As I printed out the worksheets that would lead us into revisiting the stations of the cross in North Everett, I saw one word written all over it: heroin. Jesus falls: Heroin. Jesus meets his mother: Moms who have lost children to heroin. Jesus greets the criminals dying alongside him: Heroin. Jesus dies: Heroin. Jesus is buried: Heroin.
And resurrection. Sometimes for a moment. Sometimes for a lifetime. Sometimes for just long enough to have one last great memory with their children. We've seen our neighbors in Everett break free from heroin. And when they do, it is just as miraculous and breathtaking as Jesus' resurrection. Even if our friends and neighbors only walk away from heroin for a moment: it's stunning. And when they walk away from it for a lifetime: it's a miracle.
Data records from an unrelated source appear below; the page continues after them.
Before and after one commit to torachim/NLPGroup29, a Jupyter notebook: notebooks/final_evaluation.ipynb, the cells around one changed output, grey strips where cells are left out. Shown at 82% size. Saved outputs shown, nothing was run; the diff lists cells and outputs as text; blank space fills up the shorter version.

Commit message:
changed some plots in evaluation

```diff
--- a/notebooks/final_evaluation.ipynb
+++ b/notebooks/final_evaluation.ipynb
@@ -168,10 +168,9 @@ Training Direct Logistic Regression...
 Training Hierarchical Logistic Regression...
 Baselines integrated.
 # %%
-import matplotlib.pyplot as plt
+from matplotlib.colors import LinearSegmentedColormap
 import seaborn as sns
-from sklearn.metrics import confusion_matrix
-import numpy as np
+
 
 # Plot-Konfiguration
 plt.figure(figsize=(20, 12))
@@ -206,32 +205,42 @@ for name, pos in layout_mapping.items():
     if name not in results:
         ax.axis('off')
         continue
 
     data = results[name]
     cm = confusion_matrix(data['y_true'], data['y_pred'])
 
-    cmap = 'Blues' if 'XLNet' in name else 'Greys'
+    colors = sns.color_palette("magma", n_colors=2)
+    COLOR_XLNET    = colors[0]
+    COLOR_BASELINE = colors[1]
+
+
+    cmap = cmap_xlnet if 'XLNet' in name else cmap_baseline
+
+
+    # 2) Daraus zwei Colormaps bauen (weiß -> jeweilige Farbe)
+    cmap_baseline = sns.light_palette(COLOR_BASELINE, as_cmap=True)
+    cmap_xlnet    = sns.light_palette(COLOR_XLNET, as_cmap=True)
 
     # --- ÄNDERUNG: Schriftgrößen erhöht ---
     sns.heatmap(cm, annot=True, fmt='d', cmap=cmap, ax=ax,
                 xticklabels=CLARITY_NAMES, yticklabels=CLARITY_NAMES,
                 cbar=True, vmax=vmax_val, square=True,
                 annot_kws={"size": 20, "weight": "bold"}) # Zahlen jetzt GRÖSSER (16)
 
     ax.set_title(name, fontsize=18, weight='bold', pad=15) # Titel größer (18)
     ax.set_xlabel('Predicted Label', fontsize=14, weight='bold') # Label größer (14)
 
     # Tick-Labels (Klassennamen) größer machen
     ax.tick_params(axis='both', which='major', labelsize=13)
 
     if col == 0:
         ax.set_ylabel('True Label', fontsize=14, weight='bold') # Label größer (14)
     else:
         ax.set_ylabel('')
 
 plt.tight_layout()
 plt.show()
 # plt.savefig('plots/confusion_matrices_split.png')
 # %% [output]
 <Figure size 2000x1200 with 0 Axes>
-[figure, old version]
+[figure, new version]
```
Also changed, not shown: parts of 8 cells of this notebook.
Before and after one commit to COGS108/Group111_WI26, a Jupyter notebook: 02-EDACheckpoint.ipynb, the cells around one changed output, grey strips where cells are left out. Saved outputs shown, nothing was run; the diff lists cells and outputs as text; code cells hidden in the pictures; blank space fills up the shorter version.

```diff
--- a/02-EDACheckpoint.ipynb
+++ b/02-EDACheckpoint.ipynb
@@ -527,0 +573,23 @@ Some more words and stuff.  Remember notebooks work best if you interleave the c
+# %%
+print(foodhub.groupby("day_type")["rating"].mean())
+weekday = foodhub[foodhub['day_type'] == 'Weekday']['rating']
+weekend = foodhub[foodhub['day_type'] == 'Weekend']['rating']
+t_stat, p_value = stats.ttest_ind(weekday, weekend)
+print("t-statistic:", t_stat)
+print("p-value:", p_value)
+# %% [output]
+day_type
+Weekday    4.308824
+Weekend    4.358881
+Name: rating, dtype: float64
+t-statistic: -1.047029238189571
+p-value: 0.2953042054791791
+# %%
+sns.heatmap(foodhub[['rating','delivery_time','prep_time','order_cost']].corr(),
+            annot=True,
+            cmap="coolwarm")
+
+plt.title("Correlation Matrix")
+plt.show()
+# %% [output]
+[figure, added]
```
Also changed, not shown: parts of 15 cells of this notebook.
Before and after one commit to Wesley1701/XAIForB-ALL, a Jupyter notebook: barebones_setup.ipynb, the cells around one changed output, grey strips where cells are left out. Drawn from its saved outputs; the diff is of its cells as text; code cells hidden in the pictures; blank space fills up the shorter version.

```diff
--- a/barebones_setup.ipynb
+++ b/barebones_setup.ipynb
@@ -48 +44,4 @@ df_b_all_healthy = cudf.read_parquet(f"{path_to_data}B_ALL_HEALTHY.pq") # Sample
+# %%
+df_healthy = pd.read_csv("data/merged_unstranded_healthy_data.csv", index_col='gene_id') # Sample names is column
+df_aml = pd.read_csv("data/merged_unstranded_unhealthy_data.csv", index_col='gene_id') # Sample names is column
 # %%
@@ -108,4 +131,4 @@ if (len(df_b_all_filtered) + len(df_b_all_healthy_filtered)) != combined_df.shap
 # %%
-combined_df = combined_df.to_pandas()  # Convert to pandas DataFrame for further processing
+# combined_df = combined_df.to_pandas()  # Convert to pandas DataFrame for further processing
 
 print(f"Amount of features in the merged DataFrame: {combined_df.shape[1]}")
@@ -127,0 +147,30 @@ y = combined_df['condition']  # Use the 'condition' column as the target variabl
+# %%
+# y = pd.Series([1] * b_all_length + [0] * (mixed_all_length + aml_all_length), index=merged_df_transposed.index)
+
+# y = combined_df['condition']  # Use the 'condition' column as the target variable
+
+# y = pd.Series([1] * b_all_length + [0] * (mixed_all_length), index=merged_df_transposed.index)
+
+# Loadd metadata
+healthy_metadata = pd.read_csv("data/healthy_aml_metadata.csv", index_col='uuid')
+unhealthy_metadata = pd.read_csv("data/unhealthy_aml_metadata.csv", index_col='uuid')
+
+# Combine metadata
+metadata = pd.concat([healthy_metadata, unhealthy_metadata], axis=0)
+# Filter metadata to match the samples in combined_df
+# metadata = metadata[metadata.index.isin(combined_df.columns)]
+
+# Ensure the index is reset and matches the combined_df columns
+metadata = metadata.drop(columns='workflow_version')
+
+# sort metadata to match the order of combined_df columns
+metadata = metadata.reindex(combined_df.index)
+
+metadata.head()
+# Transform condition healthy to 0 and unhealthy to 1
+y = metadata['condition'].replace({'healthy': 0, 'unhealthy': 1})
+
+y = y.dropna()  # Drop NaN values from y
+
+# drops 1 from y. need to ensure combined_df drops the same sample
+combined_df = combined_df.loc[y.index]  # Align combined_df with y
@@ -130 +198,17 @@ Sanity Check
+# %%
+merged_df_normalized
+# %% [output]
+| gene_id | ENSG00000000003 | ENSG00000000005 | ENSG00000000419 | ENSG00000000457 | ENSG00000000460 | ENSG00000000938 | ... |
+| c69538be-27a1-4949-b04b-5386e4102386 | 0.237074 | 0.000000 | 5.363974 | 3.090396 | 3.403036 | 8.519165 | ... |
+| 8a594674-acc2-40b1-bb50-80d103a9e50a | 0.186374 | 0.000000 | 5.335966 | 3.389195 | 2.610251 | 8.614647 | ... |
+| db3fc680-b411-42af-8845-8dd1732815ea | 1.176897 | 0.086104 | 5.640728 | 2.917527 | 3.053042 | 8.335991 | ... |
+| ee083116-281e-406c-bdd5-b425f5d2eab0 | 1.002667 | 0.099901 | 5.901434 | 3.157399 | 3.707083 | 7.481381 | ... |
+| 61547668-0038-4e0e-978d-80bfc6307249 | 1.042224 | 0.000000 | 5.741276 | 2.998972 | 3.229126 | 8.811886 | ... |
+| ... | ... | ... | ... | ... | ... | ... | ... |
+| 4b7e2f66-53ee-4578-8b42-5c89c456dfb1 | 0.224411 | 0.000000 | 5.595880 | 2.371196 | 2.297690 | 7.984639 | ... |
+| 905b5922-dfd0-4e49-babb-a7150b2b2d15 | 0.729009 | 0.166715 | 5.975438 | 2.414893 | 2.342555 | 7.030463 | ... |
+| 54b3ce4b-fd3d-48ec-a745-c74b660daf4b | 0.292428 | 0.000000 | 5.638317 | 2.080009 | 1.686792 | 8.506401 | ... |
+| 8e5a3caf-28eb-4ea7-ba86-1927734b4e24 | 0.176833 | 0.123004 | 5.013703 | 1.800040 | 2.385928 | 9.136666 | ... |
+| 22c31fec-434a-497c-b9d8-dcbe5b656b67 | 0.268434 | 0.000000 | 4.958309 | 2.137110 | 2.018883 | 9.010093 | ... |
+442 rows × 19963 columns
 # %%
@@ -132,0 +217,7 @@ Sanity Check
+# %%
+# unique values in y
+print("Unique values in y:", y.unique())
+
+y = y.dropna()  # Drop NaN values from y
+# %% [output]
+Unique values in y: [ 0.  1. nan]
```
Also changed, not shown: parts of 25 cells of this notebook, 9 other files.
But the point is: if you are going to walk the Jesus way in Everett with open eyes and a compassionate heart, there is one thing you can't escape: heroin.
Heroin. Heroin. Heroin.
Don't get me wrong. I love Everett. It is an excellent place to live. (I started the hashtag #youshouldmovetoeverettwa. And I mean it. You should move to Everett, WA.) If you're just passing through or if you make it your bedroom community, you might never know about heroin in Everett. But if you get to know your neighbors, and especially if you work with neighbors experiencing poverty and poverty related trauma, well... Heroin. Heroin. Heroin.
I saw it coming. To sit with Jesus' story, to wonder about people on the margins experiencing echoes of this story, to wonder about life altering trauma. These things were going to call me to contemplate and grieve a heroin epidemic and the friends and neighbors I've lost or nearly lost to it.
So, with a heavy heart but also a pastor's heart, I drove to the place I said we'd meet up.
No one joined me. This happens. This is church planting. You offer good things and sometimes no one is interested or no one has time or it's intimidating to wonder who else will be there or, or, or. So, no one came. And I'm okay with that.
I strapped my daughter on and tried to keep her entertained as we waited at least 15 minutes to make sure someone wasn't just a little late. I smiled at everyone who passed through the park. They engaged my daughter because she's just pretty darn engaging.
I noticed one gentleman holding a crumpled paper bag circle through the park over and over and over. At least five times he walked in and then left after making eye contact and smiling.
I noticed another gentleman with a backpack beaten up in the way that tells me maybe he keeps his whole life in that backpack and maybe he sleeps outside. Maybe. His head was hung. He sat in one place. He never made eye contact. He never even engaged that engaging baby.
After 15 minutes, I decided the kiddo and I would head home. The circling gentleman passed through the park. I smiled at him and walked to the car. I noticed him watching me walk to the car and get in. It takes time to get in the car with a baby.
After I was in the car, I looked over and he had walked up to the man sitting on the steps. The man pulled something out of his backpack. He exchanged it for the crumpled paper bag. And the two parted ways as I drove off.
It could very well not have been heroin. But it was something. It wouldn't be a gamble to say that something exchanged between them was the kind of thing you exchange when you are out of ways to metabolize your trauma. When the harm done to your body is outweighed by the pain you feel from how life has bloodied your soul and your story.
And maybe I'm wrong. Maybe my eyes were a little too colored by the stories I've seen here in my neighborhood. Maybe it was just something completely innocent that happened to look odd. But, even if my interpretation of this interaction is off, I know things like what I thought I saw were happening in my neighborhood. At that moment. Just maybe not at that place.
Good Lord it is Friday in Everett. Let Sunday come. And let me join in its coming.